- Required action -
When a line of the entries contains "fontsize", please list that line.

- Provided records -
******************************
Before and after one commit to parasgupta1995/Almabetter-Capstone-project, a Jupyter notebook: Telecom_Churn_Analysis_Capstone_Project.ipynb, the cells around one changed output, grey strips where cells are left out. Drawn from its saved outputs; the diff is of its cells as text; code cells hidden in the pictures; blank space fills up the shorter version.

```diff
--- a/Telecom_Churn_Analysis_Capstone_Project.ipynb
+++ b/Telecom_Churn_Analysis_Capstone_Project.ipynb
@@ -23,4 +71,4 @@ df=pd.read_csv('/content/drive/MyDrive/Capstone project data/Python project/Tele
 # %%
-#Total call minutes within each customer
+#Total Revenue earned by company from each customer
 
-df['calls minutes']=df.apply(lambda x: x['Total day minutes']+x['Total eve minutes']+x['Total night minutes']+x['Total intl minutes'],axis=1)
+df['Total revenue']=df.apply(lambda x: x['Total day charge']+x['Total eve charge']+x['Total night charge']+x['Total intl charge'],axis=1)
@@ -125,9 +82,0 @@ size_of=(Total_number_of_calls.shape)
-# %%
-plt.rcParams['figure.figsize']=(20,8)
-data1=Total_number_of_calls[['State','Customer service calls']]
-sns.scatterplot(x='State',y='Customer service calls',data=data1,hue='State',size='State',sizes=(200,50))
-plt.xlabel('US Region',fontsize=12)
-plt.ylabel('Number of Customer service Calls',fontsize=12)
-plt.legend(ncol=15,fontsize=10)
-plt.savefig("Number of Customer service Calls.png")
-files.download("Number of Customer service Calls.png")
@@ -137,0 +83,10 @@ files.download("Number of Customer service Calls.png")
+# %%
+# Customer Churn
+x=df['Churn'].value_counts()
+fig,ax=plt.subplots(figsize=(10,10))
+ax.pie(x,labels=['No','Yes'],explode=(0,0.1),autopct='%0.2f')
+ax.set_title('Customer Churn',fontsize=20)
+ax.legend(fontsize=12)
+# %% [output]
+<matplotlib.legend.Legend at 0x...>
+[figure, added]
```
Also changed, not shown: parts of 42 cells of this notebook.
******************************
- Written answer -
-plt.xlabel('US Region',fontsize=12)
-plt.ylabel('Number of Customer service Calls',fontsize=12)
-plt.legend(ncol=15,fontsize=10)
+ax.set_title('Customer Churn',fontsize=20)
+ax.legend(fontsize=12)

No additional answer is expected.